Having said this, the time and lack of flexibility often makes cool stuff like this impractical when creating commercial art. What if the client doesn’t like the sunbeam? The time that it takes to paint it into the image is considerable.
Another concern is that, as I explained in the previous step, I don’t know what my final values are going to be. It’s difficult to repaint that sunbeam at a different key several times. I usually take the middle road: paint it as close to the final value as you can, and then you can be delicate with an atmospheric layer at the end.
7 A fresh approach to the structure
Here I’m concerned with two issues. First, the image has too little variation in material, like it’s a toy made out of plastic. Big complex structures like this have a million different materials, and suggesting them all means contrast, and that destroys the feeling of scale. The second problem is the design doesn’t feel steampunk enough. It looks too much like St Peter’s, which is the main inspiration for the space.
So to solve both problems, I stop worrying about glazing values from light to dark slowly, and start throwing in darks with abandon. The rationale is that there are many exposed structural elements made out of iron. I put all these darks on a separate layer and paint them in quickly (but not so quickly that the crudeness might affect my evaluation of them) to get an idea. In the end, I do keep some of them, as you will see as we move along.
8 Study HDR imagery
So now I’ve backed off a lot of the structural pig iron, because it seems to have the space-punch problem. What I do instead is paint the foreground a little darker. The idea is that the tunnel the viewer’s standing in has very little light coming into it.
This is a convention that I wanted to avoid, but time made it the best course. Imagine that you really were standing here, in that space: you wouldn’t see this foreground as dark. If you took a HDR (high dynamic range) photograph you could expose the foreground just fine. Would the image become flat? Perhaps, but I think it would have an interesting look. Instead of showing volume through light and dark masses, it’s shown through precise high-frequency detail. The dark foreground is a well-known painting convention. If you have the time, look at HDR imagery and analyse how it works: it’s a different way to think about things. You now have one more possibility in your toolbox on how to show form.
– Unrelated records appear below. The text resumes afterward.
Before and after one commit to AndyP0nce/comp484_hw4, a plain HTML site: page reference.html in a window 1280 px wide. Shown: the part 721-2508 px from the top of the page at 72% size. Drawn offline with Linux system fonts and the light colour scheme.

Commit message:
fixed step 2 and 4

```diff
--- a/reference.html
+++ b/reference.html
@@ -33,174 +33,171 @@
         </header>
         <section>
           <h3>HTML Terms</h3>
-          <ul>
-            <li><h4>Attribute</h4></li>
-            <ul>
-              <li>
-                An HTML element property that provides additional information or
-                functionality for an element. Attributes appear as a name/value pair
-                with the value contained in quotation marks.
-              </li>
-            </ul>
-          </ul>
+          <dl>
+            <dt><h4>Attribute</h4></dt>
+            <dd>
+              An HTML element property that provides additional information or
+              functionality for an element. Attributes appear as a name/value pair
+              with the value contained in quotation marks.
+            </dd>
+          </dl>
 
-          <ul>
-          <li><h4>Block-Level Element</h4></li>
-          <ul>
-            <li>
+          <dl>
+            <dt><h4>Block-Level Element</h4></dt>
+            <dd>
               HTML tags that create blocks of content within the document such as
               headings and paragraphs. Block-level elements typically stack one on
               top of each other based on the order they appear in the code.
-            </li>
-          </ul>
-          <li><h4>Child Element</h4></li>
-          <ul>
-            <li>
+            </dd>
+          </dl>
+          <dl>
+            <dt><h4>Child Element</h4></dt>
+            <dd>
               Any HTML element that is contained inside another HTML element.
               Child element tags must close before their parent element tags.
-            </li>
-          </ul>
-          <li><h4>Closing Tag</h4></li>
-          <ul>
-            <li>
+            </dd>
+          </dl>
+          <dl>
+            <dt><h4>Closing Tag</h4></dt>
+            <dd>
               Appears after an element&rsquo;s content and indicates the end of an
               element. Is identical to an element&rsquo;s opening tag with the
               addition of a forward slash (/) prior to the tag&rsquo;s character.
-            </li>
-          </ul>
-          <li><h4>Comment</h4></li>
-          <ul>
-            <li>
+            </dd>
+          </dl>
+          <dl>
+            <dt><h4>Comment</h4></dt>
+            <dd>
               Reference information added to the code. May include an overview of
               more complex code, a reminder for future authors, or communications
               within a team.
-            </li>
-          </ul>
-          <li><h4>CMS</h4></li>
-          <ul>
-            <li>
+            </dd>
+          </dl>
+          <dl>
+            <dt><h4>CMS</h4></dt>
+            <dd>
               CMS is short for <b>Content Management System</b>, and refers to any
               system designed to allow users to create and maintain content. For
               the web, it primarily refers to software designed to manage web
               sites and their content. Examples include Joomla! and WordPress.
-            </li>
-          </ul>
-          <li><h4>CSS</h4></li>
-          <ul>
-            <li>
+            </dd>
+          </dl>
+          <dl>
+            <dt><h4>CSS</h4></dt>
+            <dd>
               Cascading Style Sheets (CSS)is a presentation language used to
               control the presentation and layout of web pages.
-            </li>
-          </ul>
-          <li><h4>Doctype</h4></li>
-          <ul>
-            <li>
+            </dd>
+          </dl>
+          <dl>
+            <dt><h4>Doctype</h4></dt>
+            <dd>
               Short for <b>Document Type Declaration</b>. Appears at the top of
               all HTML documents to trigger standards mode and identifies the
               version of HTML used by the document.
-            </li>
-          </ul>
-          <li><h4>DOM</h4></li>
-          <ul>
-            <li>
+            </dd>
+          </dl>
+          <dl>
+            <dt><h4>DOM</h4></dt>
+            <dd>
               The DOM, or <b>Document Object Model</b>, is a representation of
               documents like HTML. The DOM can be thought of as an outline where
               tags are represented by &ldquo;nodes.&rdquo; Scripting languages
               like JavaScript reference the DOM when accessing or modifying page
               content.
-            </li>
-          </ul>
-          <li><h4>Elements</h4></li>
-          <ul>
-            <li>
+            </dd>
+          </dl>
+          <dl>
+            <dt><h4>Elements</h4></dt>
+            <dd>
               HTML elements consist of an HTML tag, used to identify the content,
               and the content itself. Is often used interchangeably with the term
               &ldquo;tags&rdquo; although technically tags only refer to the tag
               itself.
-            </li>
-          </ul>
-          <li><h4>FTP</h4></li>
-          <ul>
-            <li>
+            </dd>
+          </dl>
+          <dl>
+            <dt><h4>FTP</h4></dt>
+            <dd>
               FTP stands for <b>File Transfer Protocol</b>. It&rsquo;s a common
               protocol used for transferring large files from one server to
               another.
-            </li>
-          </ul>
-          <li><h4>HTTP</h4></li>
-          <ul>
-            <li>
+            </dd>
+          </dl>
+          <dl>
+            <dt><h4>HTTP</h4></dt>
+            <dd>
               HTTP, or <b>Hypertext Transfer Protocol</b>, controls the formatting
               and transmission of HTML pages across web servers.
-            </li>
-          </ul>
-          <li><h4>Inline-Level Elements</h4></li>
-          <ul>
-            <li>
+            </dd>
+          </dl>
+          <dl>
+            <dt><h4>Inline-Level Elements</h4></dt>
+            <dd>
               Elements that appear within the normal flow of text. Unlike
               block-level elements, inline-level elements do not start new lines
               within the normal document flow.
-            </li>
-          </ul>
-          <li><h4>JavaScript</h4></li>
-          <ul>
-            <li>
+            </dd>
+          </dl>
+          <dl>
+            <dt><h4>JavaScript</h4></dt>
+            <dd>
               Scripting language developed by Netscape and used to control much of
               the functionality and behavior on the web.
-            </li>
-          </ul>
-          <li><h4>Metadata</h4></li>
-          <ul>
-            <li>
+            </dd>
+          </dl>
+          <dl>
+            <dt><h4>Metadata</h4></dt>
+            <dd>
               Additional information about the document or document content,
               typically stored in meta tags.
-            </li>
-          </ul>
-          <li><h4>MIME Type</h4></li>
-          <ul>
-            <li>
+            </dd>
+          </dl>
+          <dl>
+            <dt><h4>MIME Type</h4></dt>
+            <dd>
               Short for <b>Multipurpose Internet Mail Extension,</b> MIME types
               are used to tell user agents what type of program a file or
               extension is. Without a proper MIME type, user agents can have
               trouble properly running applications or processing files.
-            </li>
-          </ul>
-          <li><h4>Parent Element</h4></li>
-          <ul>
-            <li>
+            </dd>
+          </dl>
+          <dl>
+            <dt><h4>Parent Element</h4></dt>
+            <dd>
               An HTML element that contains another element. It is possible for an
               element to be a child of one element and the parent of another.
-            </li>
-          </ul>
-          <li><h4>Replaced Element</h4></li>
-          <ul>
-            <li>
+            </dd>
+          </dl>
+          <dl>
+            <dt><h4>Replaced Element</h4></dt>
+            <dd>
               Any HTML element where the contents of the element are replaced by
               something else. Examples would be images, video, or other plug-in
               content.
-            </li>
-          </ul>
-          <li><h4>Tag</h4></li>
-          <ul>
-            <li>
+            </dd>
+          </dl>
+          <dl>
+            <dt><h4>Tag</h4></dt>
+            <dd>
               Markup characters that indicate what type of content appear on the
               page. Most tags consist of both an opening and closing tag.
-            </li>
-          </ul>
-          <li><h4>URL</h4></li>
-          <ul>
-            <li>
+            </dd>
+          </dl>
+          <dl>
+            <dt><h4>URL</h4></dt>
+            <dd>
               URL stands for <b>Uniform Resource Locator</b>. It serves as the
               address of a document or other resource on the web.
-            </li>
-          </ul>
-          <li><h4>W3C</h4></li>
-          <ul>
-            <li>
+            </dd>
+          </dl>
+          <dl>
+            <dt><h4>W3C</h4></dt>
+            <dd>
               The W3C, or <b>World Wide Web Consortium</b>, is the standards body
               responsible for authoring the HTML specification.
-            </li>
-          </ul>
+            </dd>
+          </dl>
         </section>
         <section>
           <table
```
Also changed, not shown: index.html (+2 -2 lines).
9 Don’t just push lights and darks
The basic space is reading okay, so it’s time to start adding detail and figuring out what some of the architecture will be. I also set the bottom of my value range. Once you have that ‘ floor’ you can reckon up in there. The opposite end of the value range is easy; the windows in the dome are always the top end. I figure that the paintings up on the walls would probably be the darkest dark. The local value is black and is receiving not much light, which means it will be dark. You can almost make an equation out of it. Local value x incident light x distance = value. As the distance goes up, value goes up too, depending on how much haze there is.
In addition, notice that I’ve decrease the value range of the figures in the fountain. Some of the light values are very overstated. This is an easy trap to fall into if something isn’t reading: just push the lights and darks. Slow down, make better shapes and better drawings, and you’ll improve as an artist.
10 Polishing the scene
At this stage in the painting process I’m just adding detail and defining materials throughout the scene. I’m mostly doing this by dropping down in value.
11 Don’t trust your eyes
Sometimes it’s important to really measure the scale of things. The girl in the black dress was gigantic: I didn’t see this right away, and wasn’t even sure that it was true. But measuring things in perspective is always a good thing to do. This is especially true if there’s any type of wide-angle distortion or other unusual perspective, because your eye isn’t as reliable in such cases where the eye doesn’t have as much experience.